## Exercise objective
Your task is to gather the lines below that hold the string "wrap".

(Web page edit records)

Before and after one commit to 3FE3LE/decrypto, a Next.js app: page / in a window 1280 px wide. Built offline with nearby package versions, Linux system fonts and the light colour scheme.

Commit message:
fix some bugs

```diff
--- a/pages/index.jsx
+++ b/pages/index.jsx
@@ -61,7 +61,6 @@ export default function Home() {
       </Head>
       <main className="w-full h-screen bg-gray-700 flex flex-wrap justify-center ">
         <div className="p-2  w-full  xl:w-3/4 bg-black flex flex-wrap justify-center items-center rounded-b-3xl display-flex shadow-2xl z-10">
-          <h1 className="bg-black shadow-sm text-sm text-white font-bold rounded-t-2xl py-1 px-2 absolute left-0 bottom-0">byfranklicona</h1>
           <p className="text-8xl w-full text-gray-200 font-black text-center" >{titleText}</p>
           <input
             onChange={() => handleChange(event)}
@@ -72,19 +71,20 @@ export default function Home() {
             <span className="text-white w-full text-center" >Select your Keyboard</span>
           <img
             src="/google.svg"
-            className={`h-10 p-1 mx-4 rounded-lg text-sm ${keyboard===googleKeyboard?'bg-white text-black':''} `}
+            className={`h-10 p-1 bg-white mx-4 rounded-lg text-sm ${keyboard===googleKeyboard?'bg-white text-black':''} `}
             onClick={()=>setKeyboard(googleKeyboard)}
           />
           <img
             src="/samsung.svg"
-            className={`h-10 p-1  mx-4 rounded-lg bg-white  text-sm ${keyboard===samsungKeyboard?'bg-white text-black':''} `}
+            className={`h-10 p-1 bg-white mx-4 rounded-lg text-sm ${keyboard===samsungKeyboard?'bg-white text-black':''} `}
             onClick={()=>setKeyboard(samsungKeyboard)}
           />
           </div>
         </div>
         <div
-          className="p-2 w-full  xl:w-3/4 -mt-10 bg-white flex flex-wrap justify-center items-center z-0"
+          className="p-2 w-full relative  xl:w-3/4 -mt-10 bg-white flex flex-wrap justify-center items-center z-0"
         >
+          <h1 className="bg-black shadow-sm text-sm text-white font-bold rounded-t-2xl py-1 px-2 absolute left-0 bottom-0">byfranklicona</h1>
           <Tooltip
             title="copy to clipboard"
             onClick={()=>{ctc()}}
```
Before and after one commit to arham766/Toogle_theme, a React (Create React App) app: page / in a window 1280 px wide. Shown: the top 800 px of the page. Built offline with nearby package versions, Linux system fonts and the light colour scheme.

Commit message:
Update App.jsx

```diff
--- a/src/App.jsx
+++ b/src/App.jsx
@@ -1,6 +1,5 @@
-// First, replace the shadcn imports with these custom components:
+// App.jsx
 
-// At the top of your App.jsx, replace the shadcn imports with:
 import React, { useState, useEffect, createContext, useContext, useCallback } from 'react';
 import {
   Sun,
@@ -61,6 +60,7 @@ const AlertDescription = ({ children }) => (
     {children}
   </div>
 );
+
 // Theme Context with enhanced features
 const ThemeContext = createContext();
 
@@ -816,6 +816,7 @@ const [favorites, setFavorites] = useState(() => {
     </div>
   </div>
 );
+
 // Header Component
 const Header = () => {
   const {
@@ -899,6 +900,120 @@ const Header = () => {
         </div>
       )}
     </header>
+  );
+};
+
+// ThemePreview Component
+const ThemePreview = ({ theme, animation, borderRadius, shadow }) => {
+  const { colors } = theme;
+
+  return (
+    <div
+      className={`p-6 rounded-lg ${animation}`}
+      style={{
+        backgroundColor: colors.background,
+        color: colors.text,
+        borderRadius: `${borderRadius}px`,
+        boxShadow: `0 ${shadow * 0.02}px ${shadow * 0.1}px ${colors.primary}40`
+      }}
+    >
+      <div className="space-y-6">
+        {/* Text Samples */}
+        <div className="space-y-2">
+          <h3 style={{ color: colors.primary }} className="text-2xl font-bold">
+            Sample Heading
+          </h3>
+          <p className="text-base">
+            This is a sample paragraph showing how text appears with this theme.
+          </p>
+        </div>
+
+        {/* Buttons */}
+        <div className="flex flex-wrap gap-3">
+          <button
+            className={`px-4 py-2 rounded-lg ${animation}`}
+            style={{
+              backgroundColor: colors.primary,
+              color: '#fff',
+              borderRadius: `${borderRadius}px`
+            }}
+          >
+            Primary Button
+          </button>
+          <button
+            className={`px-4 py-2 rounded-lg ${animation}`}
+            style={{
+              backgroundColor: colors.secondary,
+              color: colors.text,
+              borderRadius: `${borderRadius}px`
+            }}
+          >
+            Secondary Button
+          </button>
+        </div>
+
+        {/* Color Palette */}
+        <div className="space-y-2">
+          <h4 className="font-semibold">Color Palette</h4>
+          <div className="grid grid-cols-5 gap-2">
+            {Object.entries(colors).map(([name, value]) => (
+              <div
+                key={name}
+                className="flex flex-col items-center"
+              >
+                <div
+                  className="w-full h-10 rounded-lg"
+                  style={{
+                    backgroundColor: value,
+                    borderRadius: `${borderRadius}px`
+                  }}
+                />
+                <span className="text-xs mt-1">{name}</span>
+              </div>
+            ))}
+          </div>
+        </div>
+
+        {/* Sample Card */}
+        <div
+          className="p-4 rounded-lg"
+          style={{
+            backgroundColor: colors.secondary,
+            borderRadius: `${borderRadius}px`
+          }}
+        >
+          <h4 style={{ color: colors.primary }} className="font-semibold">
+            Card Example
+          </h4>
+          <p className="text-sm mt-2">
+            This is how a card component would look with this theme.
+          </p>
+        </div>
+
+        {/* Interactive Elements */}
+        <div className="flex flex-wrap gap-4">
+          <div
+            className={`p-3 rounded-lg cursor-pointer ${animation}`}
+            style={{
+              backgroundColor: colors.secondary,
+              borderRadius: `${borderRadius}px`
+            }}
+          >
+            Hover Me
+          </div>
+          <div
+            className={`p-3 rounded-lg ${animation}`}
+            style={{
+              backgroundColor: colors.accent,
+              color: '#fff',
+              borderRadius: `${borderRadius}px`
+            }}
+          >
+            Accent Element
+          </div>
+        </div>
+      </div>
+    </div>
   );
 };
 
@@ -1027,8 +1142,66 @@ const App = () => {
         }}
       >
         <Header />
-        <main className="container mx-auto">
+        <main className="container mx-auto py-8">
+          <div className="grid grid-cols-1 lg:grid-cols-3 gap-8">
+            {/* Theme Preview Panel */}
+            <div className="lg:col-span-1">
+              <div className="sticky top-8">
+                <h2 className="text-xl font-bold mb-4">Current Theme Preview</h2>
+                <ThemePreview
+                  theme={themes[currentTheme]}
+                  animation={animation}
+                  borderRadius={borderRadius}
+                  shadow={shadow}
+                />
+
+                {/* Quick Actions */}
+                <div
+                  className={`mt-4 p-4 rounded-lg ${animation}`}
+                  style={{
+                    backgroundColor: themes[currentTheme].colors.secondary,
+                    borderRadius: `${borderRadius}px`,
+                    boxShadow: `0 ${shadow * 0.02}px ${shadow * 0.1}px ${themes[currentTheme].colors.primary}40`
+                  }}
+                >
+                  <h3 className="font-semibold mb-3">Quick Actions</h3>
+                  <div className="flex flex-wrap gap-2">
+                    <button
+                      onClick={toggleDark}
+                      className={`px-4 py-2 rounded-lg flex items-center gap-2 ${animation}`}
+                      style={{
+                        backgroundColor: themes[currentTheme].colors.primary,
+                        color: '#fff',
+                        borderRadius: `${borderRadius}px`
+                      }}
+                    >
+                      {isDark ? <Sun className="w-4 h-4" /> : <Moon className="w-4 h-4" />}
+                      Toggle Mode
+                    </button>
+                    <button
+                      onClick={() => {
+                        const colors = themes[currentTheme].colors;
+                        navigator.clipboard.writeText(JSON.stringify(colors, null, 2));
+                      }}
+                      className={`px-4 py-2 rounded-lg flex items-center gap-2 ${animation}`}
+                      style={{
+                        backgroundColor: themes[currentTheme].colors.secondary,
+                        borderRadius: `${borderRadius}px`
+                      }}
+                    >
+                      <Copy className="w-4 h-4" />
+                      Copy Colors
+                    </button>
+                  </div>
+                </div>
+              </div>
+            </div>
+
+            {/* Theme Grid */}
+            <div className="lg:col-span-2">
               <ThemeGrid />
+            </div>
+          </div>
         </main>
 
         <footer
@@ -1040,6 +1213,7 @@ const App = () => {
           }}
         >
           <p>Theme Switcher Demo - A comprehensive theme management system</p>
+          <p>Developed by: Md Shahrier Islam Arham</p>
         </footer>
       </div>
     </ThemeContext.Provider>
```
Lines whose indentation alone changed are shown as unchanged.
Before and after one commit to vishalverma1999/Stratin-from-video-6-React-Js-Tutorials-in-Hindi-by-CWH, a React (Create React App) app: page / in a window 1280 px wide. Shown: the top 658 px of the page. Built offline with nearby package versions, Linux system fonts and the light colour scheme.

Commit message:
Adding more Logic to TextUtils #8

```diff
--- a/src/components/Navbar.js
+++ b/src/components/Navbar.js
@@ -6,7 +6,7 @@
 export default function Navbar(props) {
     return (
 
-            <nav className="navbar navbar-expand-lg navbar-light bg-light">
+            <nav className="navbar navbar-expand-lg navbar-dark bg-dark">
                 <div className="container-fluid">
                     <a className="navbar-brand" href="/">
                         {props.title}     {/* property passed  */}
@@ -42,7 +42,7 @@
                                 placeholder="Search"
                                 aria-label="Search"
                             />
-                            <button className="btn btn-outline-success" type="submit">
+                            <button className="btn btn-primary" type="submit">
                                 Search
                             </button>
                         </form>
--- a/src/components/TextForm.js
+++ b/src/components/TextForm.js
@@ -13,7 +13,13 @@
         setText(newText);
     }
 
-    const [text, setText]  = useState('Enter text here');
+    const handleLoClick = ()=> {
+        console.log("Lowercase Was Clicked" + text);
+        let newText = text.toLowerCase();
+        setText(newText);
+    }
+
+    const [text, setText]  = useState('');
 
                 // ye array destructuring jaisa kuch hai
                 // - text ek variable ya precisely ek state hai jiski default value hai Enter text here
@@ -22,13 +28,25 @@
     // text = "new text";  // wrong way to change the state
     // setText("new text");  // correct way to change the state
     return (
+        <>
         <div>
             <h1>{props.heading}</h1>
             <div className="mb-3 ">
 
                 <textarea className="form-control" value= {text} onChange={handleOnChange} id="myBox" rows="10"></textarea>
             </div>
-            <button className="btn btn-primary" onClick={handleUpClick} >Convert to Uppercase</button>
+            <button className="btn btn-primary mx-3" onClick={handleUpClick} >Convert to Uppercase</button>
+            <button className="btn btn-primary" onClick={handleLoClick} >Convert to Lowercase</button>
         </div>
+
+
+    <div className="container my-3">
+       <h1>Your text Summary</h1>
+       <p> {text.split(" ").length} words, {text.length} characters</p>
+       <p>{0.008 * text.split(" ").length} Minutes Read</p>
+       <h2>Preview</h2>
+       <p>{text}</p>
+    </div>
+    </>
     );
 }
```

## Reply
       <main className="w-full h-screen bg-gray-700 flex flex-wrap justify-center ">
         <div className="p-2  w-full  xl:w-3/4 bg-black flex flex-wrap justify-center items-center rounded-b-3xl display-flex shadow-2xl z-10">
-          className="p-2 w-full  xl:w-3/4 -mt-10 bg-white flex flex-wrap justify-center items-center z-0"
+          className="p-2 w-full relative  xl:w-3/4 -mt-10 bg-white flex flex-wrap justify-center items-center z-0"
+        <div className="flex flex-wrap gap-3">
+        <div className="flex flex-wrap gap-4">
+                  <div className="flex flex-wrap gap-2">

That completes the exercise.